> [TASK OBJECTIVE]
Find every line of the records that has "skills" and return it.

[PROVIDED RECORDS — start]

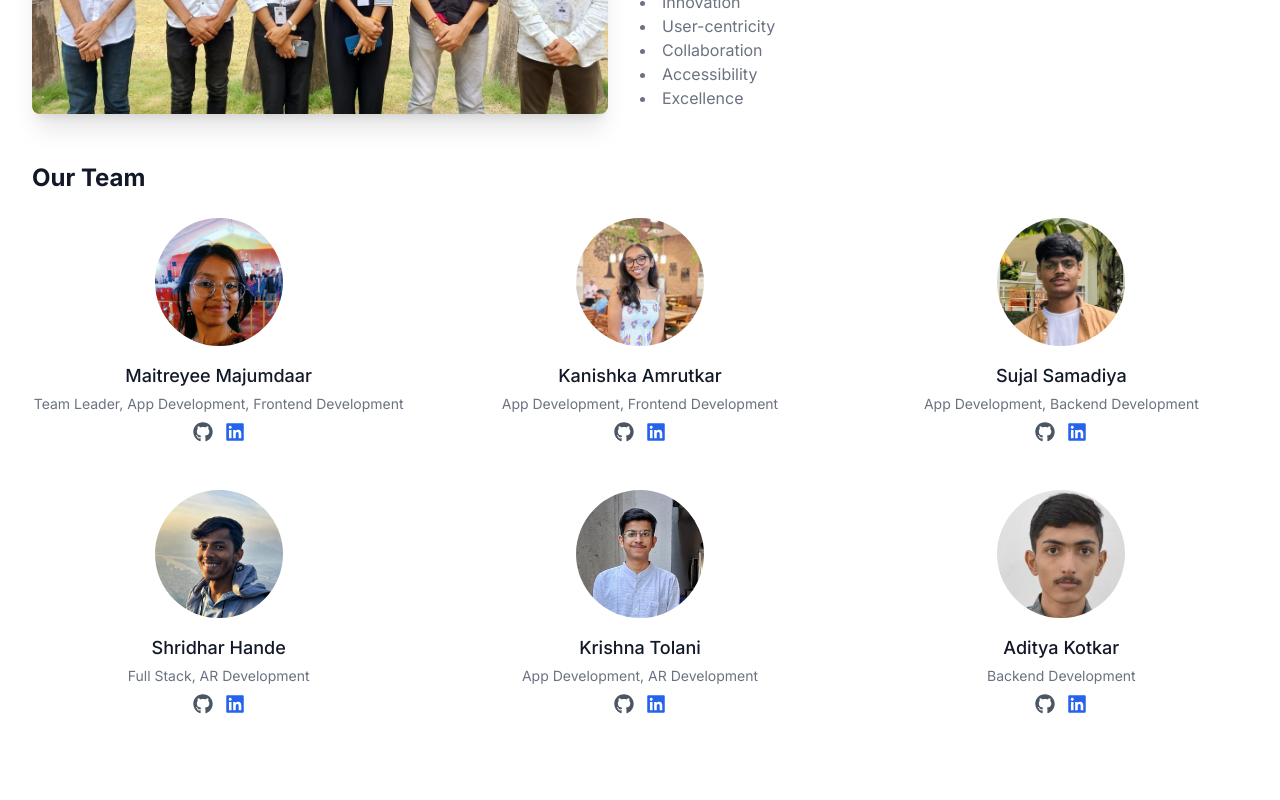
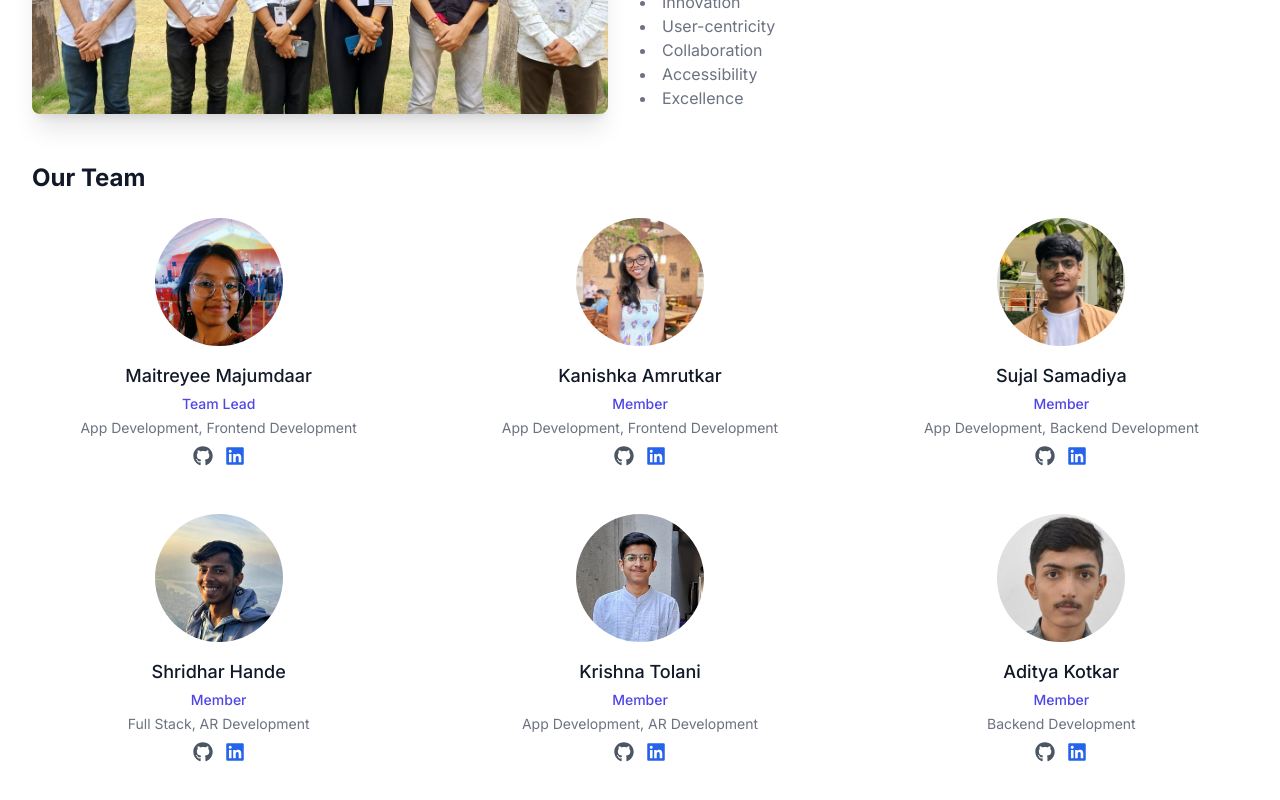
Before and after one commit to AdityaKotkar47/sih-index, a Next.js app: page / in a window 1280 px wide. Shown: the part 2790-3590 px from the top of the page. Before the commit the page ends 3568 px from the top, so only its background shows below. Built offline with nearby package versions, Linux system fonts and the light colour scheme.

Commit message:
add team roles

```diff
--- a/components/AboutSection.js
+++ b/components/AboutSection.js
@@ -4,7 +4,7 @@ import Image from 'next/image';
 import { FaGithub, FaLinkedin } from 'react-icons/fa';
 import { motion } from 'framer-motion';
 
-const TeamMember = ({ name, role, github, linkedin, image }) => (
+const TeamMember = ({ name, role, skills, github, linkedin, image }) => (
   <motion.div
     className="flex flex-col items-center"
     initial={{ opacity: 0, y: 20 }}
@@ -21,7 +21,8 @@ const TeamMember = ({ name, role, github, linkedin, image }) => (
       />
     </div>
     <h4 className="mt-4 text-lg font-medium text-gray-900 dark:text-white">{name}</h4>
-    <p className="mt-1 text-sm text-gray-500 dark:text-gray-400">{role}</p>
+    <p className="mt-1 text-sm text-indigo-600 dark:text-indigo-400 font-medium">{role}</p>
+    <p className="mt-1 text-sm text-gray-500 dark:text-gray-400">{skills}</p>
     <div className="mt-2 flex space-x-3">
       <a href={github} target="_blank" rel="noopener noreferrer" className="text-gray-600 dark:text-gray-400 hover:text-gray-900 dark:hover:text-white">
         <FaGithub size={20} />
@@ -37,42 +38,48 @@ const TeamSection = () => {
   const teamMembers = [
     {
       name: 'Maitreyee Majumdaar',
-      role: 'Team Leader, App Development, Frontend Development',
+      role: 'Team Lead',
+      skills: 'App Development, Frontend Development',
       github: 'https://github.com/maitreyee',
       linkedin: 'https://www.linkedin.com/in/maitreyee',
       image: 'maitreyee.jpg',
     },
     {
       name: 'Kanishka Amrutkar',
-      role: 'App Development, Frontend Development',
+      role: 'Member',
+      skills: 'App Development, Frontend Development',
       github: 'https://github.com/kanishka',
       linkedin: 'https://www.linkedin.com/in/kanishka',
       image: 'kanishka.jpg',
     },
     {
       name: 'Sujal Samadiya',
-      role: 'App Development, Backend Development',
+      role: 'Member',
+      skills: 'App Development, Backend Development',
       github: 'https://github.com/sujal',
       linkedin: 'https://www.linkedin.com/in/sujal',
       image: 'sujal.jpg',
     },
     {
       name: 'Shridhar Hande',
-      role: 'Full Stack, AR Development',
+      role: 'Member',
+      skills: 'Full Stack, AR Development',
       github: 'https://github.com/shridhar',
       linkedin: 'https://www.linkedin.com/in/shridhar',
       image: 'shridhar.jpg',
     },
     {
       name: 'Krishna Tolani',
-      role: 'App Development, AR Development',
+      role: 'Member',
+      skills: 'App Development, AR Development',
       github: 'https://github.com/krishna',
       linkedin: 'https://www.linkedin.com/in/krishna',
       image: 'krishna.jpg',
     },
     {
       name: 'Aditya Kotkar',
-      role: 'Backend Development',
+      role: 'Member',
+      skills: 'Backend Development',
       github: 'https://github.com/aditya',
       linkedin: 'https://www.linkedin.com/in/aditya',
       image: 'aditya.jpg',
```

[PROVIDED RECORDS — finish]

> [WRITTEN REPLY]
+const TeamMember = ({ name, role, skills, github, linkedin, image }) => (
+    <p className="mt-1 text-sm text-gray-500 dark:text-gray-400">{skills}</p>
+      skills: 'App Development, Frontend Development',
+      skills: 'App Development, Frontend Development',
+      skills: 'App Development, Backend Development',
+      skills: 'Full Stack, AR Development',
+      skills: 'App Development, AR Development',
+      skills: 'Backend Development',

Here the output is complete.